The Giants got Tristan Beck in the Mark Melancon deal and he threw well the rest of that season in San Jose and then pitched in the Fall League. Beck hasn't pitched in Double-A yet, but he's 24 already and came into the minors with some polish after pitching at Stanford. He's a guy I would throw right there with Hjelle in terms of possible 2021 debuts.
How much do the Giants script their games like the Rays do with Kevin Cash? tlorenzana13
Look, what Cash did with Blake Snell was idiotic and something he'll never live down, but we all need to keep perspective about "scripting games." It's a good thing (it's pretty well established that most starters shouldn't face a hitter a third time)! And it's not new!
It might seem new when Kapler and his coaches are hopping on Zoom calls and running through simulated versions of matchups they might see eight months from now, but it's not all that different from Bruce Bochy and Brian Sabean sitting back in leather chairs with a couple of drinks and trying to figure out how best to deploy Sergio Romo and Jeremy Affeldt.
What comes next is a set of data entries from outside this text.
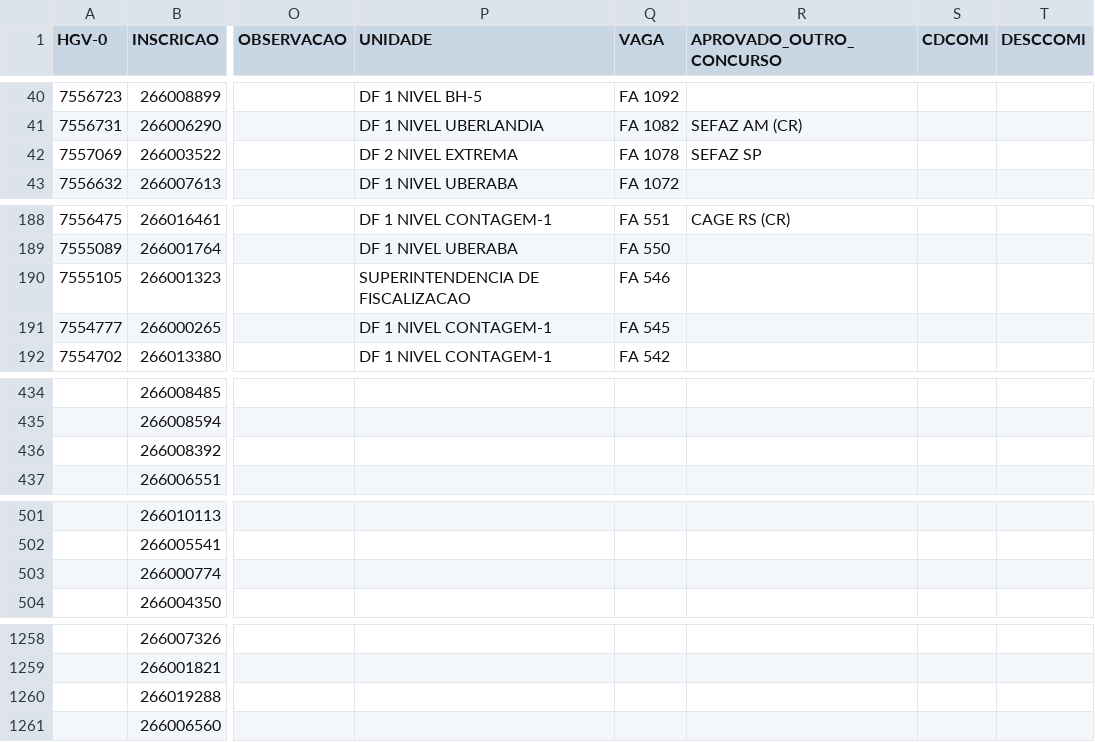
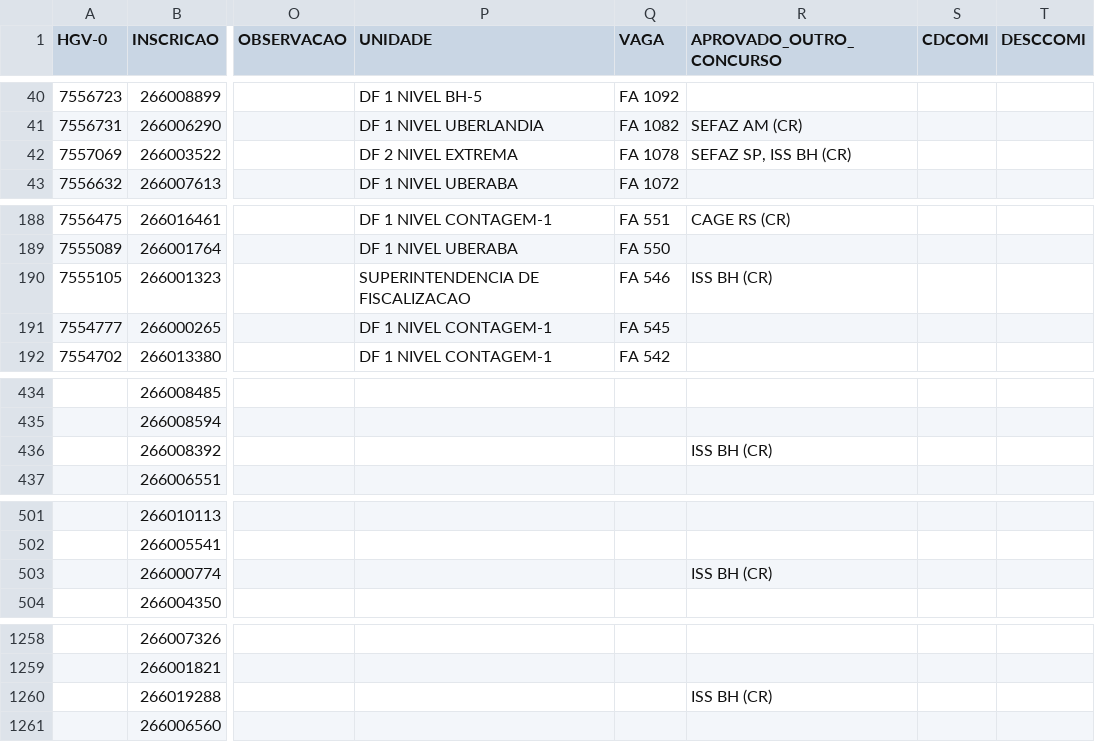
Before and after one commit to observatoriosefmg/observatoriosefmg.github.io, a CSV file: evasao/data/dados.csv, drawn as a sheet; only a part is shown, gaps mark what is left out; the diff names each change by its address in the sheet, - before the commit and + after, or states it on an @@ line.

Commit message:
APROVADOS OUTROS CONCURSOS

```diff
--- a/evasao/data/dados.csv
+++ b/evasao/data/dados.csv
-R42 (APROVADO_OUTRO_CONCURSO): SEFAZ SP
+R42 (APROVADO_OUTRO_CONCURSO): SEFAZ SP, ISS BH (CR)
-R190 (APROVADO_OUTRO_CONCURSO): (empty)
+R190 (APROVADO_OUTRO_CONCURSO): ISS BH (CR)
-R436 (APROVADO_OUTRO_CONCURSO): (empty)
+R436 (APROVADO_OUTRO_CONCURSO): ISS BH (CR)
-R503 (APROVADO_OUTRO_CONCURSO): (empty)
+R503 (APROVADO_OUTRO_CONCURSO): ISS BH (CR)
-R1260 (APROVADO_OUTRO_CONCURSO): (empty)
+R1260 (APROVADO_OUTRO_CONCURSO): ISS BH (CR)
```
Bochy would meticulously plan out postseason games, but the difference between him and Cash is that in the tightest spots he understood that you need to trust your eyes, too. He never intended for Bumgarner to go five innings out of the bullpen, but as it was happening, he realized the script needed to be thrown out.
As for Kapler, he is more prepared than anyone, so much so that he bought a PlayStation during the hiatus to start preparing for future matchups. He goes into every game with a really good idea of how he wants to use all of his relievers, and while there were some high-profile blowups in the ninth inning, I thought the Giants did a nice job of finding the right matchups most nights, particularly in middle relief.
What we don't know, and can't know until a postseason series, is whether Kapler will be willing to rip up the script if he has someone pulling a Snell.